DATA TO EXAMINE:
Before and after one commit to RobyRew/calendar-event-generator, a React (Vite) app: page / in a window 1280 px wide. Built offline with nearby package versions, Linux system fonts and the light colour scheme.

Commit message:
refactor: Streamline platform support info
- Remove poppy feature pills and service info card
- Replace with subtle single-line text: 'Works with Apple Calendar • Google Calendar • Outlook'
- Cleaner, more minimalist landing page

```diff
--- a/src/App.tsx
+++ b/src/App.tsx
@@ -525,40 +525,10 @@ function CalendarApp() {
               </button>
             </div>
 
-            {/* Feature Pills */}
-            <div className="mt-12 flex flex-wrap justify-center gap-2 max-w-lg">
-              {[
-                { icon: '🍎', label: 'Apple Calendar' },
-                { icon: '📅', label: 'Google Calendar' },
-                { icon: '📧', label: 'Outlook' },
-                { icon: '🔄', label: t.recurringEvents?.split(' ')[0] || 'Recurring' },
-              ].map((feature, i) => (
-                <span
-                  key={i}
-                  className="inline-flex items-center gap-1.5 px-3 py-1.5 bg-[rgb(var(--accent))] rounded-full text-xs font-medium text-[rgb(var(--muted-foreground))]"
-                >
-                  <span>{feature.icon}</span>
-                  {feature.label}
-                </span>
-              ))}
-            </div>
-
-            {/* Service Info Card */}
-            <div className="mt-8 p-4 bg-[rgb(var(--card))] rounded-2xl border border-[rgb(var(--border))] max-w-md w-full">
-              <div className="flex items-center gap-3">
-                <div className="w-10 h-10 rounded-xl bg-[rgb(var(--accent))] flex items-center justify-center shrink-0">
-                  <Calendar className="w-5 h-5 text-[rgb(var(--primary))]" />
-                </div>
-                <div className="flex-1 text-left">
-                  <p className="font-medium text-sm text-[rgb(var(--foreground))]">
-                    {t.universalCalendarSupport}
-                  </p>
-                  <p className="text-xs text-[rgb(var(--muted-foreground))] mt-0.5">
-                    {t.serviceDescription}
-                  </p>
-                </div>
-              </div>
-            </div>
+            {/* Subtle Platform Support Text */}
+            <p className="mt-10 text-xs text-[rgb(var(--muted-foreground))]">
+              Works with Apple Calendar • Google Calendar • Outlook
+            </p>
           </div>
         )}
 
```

* * *

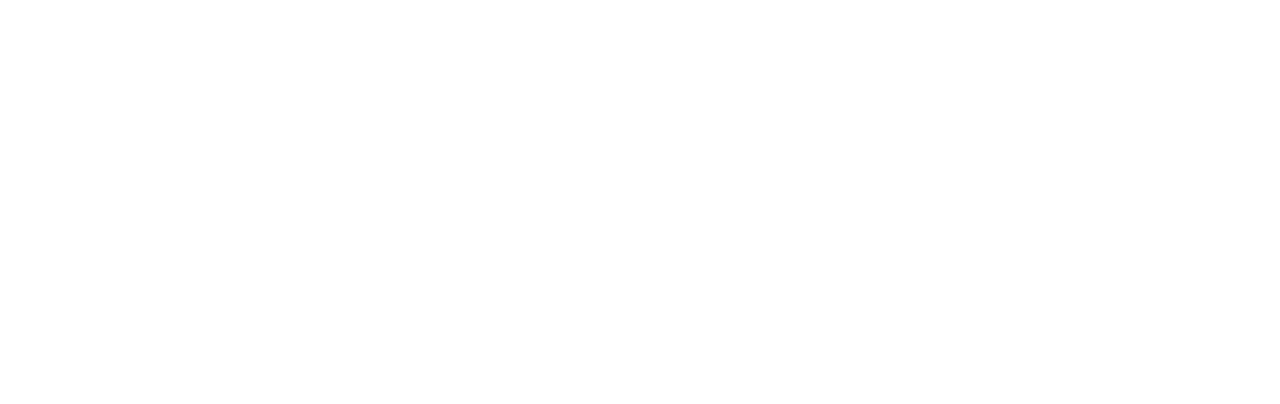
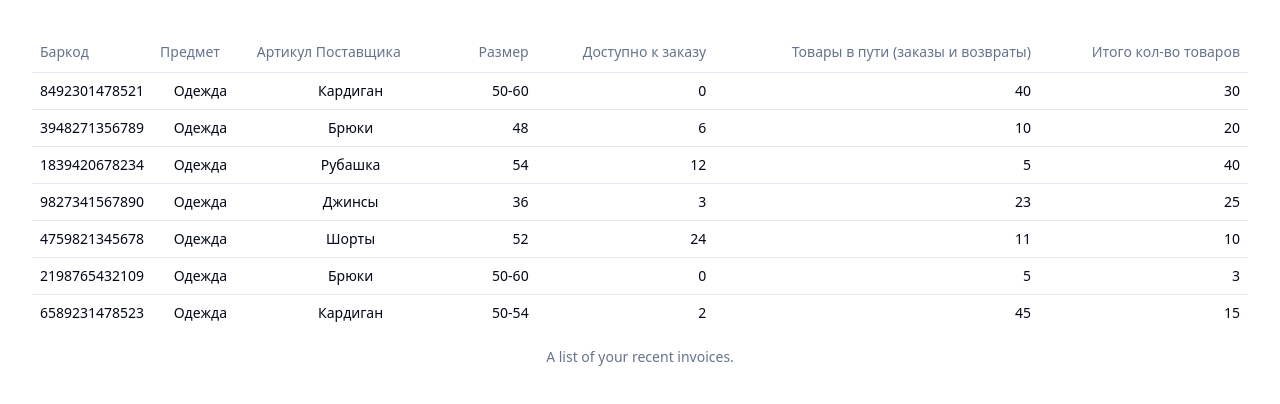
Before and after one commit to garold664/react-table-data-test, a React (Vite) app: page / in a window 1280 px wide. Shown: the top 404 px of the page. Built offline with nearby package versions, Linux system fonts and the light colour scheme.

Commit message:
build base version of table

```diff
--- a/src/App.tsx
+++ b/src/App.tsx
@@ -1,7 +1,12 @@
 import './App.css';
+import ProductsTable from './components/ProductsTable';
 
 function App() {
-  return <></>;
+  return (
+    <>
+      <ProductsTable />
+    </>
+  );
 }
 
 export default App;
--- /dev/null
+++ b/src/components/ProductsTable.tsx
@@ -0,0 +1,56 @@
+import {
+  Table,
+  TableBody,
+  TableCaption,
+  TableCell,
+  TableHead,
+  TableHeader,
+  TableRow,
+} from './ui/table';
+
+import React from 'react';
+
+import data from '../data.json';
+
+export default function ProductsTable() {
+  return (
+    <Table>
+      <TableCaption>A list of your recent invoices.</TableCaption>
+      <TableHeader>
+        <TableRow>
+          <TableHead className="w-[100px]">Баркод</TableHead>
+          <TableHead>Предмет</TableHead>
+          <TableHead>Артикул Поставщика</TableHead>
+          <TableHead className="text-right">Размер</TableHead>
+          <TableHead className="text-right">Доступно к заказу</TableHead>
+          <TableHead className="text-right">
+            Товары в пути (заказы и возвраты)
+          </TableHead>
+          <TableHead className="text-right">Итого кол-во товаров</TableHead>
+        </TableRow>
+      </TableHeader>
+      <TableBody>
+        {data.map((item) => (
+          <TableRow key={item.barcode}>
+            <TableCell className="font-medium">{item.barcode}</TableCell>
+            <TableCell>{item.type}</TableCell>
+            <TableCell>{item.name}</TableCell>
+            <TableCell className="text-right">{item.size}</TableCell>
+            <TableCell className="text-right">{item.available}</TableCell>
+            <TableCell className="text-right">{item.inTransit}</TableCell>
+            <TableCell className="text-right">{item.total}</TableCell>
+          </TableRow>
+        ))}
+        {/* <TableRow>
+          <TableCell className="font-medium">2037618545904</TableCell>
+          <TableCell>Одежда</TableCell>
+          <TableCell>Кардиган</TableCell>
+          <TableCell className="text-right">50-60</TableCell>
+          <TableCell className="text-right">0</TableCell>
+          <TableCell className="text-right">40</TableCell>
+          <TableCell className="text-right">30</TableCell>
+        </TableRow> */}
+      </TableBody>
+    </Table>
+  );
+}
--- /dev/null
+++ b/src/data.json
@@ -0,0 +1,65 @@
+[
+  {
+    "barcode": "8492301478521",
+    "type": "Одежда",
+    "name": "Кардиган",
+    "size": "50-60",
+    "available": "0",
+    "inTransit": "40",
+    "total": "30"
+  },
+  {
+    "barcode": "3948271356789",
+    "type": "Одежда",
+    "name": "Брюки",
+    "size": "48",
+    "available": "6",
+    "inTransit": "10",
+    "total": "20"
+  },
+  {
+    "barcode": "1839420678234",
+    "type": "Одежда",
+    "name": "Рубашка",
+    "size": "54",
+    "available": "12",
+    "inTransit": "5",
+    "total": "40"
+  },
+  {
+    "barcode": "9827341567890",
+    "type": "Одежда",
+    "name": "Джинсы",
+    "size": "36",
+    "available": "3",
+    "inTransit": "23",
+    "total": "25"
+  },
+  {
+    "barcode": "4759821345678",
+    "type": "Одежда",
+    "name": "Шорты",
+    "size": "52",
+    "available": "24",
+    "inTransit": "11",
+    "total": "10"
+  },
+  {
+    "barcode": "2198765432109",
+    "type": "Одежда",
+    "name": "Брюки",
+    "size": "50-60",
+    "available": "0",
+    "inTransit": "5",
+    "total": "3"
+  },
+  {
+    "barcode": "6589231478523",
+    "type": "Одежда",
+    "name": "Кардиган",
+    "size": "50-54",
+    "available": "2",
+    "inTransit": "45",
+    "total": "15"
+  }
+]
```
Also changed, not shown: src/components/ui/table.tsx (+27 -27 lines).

--

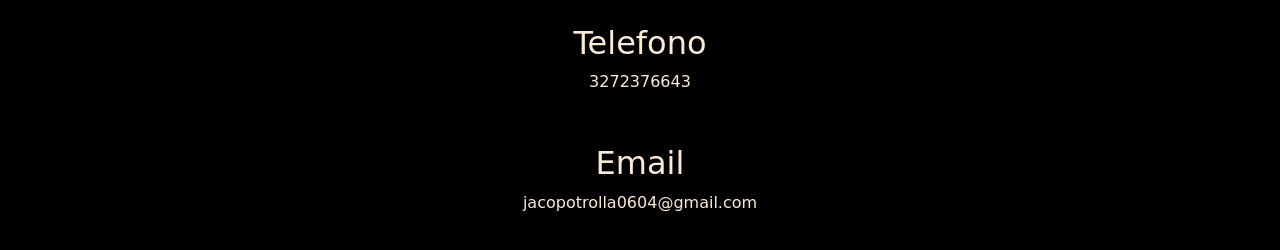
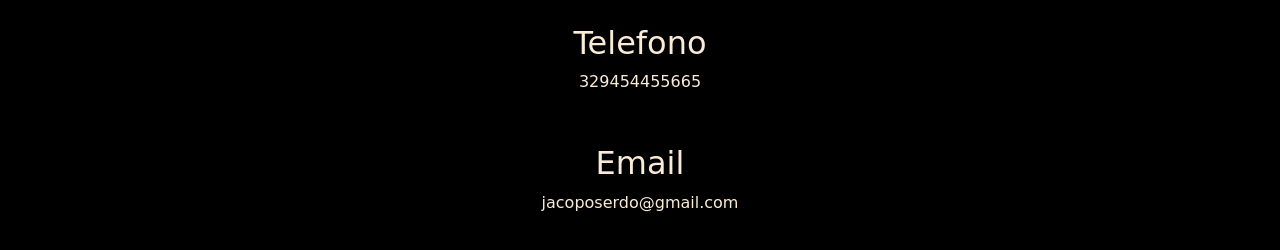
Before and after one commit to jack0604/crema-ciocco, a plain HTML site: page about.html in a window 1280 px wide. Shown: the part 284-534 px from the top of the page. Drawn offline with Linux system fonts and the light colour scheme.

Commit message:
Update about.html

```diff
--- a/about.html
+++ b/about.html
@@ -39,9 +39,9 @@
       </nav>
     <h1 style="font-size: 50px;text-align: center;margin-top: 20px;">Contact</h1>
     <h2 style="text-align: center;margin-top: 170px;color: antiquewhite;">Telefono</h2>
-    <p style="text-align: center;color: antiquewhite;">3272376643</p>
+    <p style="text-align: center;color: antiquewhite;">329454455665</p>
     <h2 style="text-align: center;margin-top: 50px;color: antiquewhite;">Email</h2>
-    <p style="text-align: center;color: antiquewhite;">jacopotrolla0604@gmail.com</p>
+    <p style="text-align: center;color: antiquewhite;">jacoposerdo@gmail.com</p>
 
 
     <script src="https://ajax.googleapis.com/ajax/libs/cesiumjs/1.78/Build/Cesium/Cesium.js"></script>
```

WORK ITEM:
What number of lines in the records hold the word "TableRow"? Reply with that number alone.

FINAL ANSWER:
7